*** INPUT DATA ***
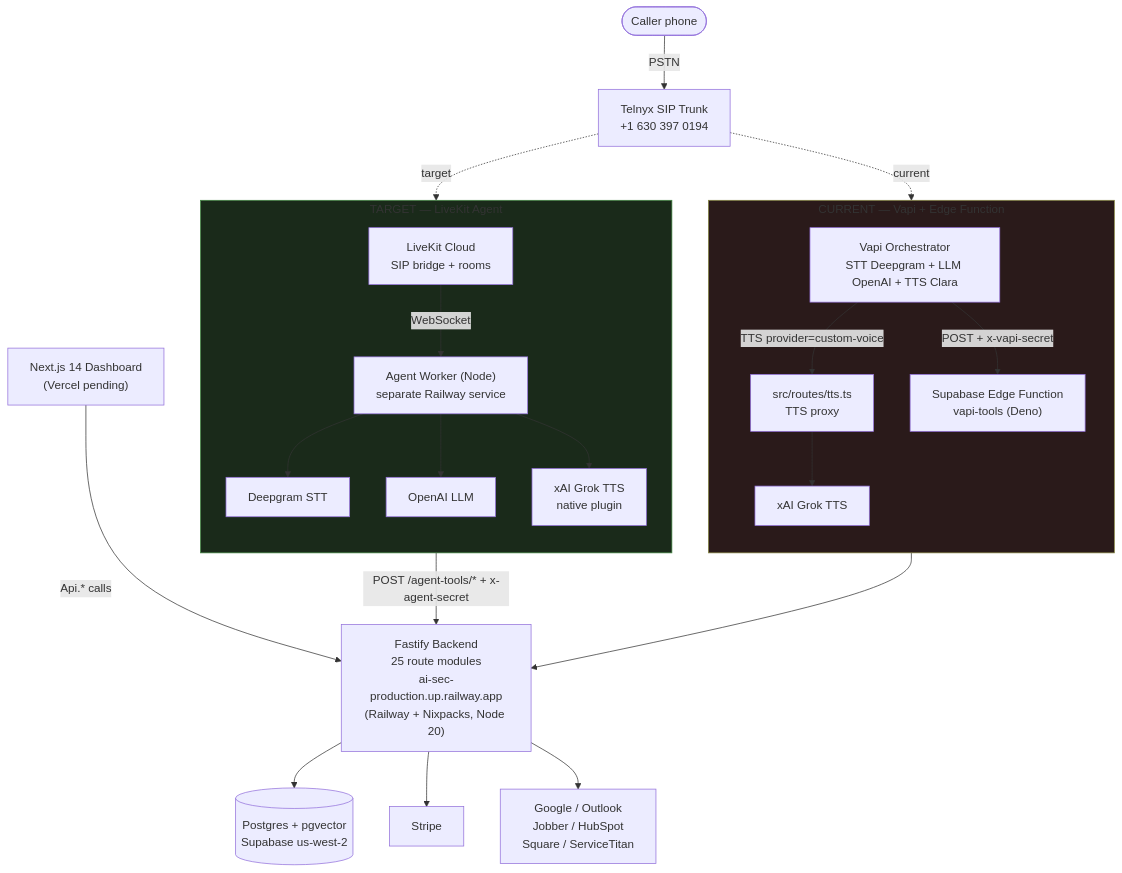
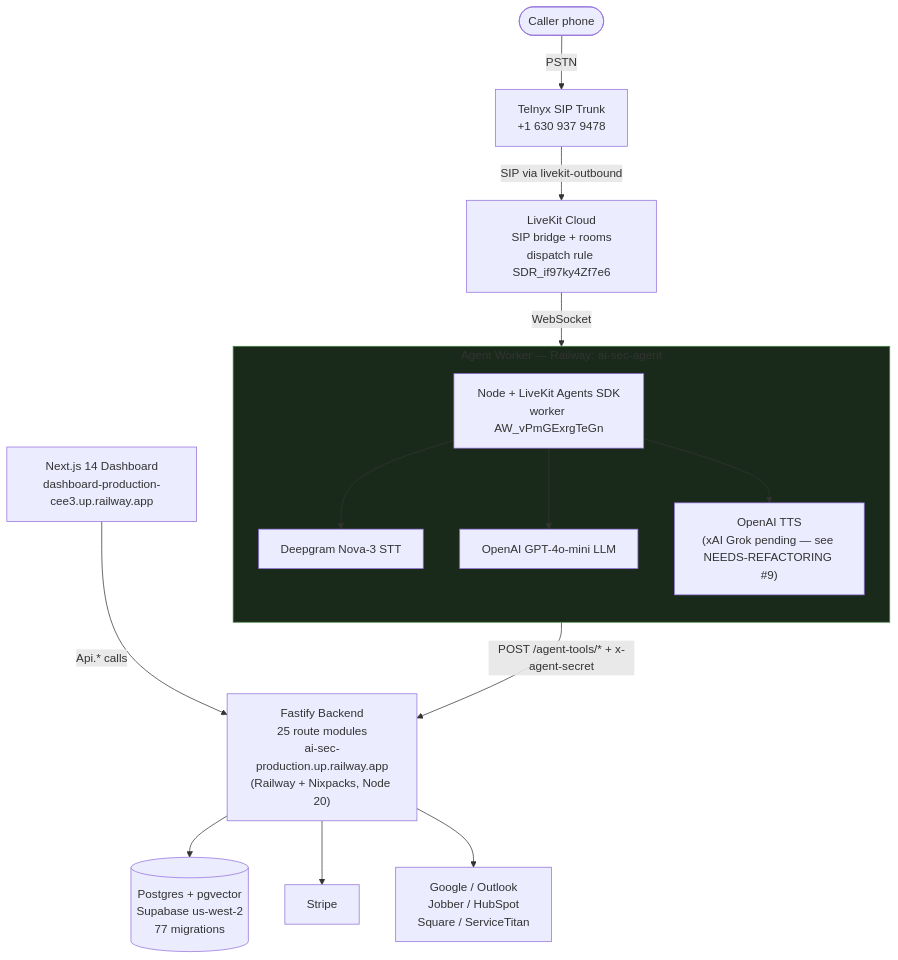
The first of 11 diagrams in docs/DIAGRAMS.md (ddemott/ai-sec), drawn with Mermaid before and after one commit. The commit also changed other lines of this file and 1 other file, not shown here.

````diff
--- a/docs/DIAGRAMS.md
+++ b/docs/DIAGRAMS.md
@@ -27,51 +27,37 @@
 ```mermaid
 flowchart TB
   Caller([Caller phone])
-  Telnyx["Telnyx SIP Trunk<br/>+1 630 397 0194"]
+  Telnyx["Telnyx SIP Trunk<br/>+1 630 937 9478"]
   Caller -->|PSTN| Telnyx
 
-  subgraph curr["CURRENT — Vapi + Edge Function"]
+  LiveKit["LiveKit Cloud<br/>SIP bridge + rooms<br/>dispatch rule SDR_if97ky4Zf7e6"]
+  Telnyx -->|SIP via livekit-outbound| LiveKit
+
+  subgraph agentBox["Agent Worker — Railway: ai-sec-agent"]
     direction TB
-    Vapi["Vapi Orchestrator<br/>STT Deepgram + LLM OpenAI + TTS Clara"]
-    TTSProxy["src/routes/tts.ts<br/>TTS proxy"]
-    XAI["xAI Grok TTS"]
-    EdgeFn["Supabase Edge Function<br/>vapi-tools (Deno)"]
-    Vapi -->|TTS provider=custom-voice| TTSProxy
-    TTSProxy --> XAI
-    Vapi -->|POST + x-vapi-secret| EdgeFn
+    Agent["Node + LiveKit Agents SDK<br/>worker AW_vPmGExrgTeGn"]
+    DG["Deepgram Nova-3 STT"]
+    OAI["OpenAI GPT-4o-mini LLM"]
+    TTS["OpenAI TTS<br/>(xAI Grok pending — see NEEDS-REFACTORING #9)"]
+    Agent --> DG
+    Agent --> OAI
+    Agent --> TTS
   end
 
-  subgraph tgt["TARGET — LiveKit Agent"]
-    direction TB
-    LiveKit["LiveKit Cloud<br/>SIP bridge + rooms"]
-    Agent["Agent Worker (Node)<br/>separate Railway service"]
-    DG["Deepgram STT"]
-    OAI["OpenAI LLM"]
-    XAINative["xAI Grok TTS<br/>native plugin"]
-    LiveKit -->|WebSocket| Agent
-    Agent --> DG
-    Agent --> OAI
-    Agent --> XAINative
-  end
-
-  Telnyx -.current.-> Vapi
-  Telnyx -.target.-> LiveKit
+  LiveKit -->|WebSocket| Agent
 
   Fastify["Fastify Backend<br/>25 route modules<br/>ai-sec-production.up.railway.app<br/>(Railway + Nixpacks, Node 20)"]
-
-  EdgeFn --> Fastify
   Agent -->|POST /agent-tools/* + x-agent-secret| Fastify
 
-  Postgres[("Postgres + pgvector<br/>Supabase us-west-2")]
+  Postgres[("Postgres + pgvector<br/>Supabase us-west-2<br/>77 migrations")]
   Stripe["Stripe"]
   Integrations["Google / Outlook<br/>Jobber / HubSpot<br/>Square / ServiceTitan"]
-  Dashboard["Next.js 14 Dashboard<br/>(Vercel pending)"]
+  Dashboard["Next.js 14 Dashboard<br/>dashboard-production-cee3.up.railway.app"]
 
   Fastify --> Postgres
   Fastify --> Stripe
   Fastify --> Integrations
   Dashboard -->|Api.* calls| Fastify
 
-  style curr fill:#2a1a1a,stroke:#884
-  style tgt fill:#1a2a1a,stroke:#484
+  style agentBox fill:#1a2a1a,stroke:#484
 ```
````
*** End of INPUT DATA ***
*** INPUT DATA ***
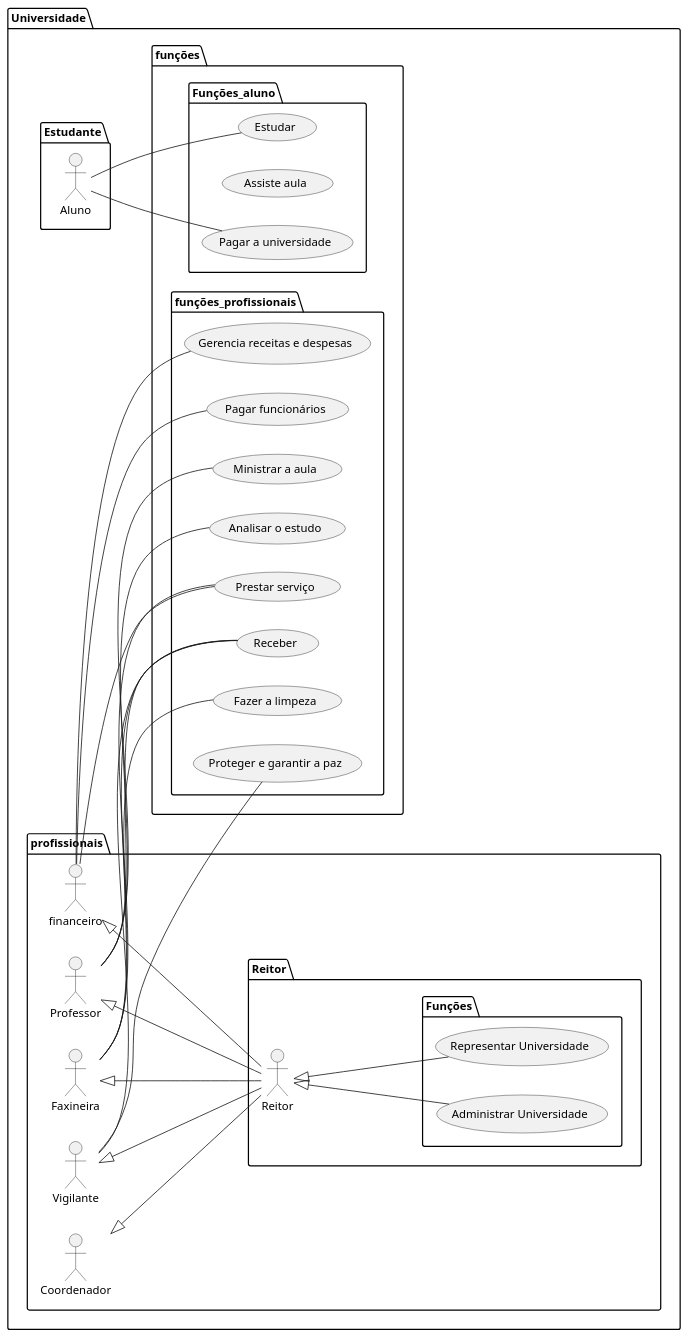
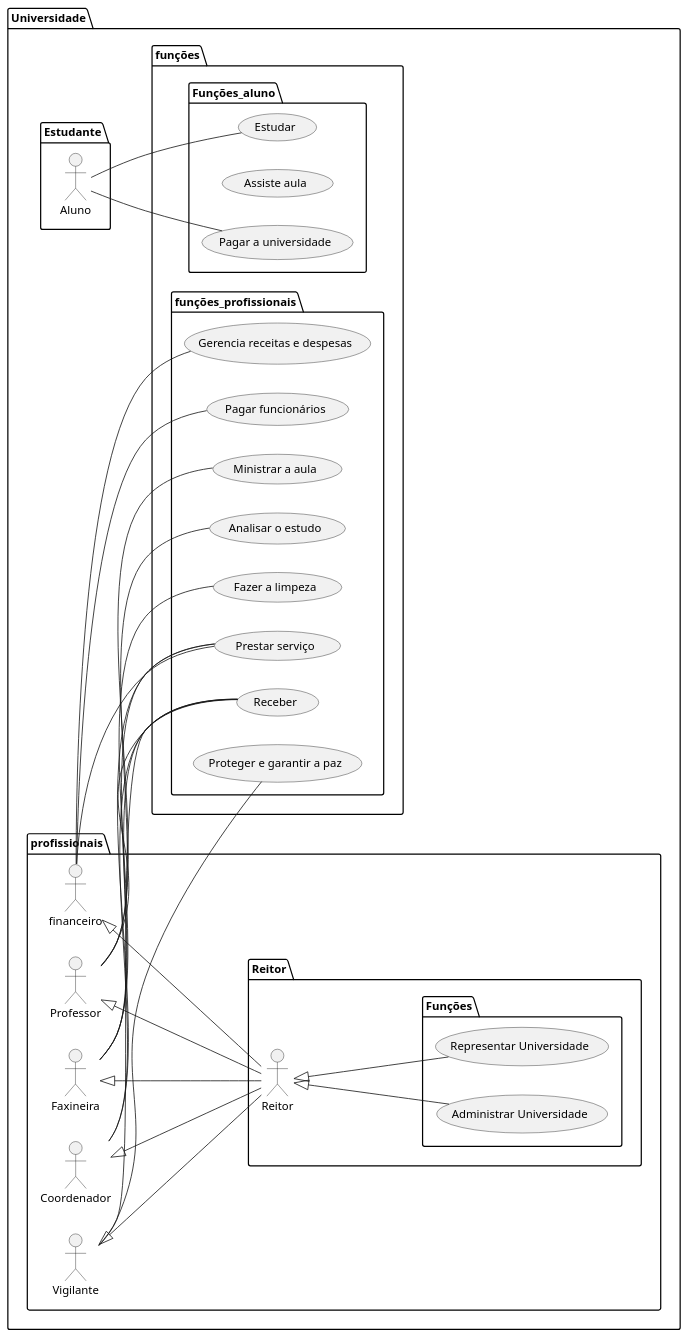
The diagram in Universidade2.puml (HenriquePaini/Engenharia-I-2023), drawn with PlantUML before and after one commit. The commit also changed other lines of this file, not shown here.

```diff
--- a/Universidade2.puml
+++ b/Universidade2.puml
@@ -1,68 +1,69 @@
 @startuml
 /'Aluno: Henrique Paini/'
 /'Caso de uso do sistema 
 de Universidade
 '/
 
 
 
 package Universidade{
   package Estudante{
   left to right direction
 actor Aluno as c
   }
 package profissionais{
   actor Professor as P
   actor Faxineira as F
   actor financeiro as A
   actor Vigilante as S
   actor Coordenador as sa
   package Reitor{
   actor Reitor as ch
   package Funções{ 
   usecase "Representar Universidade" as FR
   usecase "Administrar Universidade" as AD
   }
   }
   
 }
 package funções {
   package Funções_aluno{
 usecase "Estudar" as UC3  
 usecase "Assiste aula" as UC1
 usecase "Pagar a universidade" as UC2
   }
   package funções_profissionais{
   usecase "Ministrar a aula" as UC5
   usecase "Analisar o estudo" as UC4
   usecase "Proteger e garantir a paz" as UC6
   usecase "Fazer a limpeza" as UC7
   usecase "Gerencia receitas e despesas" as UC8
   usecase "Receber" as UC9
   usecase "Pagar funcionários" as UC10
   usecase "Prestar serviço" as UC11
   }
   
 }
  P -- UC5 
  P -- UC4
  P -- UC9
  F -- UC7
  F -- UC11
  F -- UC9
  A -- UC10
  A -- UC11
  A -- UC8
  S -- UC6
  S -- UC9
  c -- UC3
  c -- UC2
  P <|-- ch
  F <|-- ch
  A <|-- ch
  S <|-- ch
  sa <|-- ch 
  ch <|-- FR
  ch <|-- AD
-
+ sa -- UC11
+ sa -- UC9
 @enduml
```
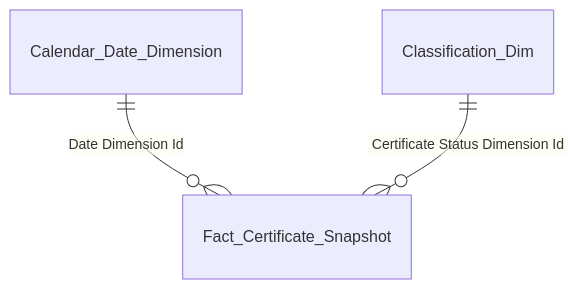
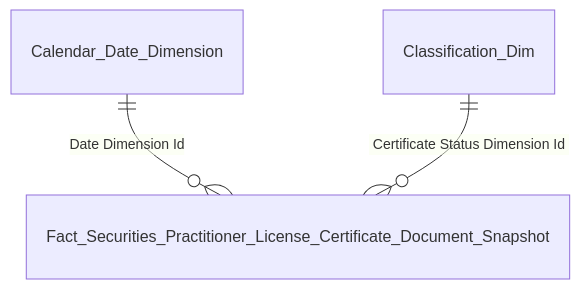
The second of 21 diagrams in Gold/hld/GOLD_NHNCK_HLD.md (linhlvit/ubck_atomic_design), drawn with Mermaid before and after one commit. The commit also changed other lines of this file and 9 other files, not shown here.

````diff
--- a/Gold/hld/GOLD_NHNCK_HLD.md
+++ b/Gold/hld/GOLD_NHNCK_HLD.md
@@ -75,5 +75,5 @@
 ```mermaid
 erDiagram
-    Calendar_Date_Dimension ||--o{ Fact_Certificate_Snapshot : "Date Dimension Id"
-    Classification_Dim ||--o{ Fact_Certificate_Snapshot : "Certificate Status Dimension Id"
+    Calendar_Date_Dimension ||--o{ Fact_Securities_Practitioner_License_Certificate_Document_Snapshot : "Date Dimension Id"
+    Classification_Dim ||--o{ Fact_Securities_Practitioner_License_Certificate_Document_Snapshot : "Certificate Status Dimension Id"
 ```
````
*** End of INPUT DATA ***
* _ACTIVITY_
Find every line above where the word "Dashboard" occurs, and copy that line.

* _FINAL ANSWER_
-  Dashboard["Next.js 14 Dashboard<br/>(Vercel pending)"]
+  Dashboard["Next.js 14 Dashboard<br/>dashboard-production-cee3.up.railway.app"]
   Dashboard -->|Api.* calls| Fastify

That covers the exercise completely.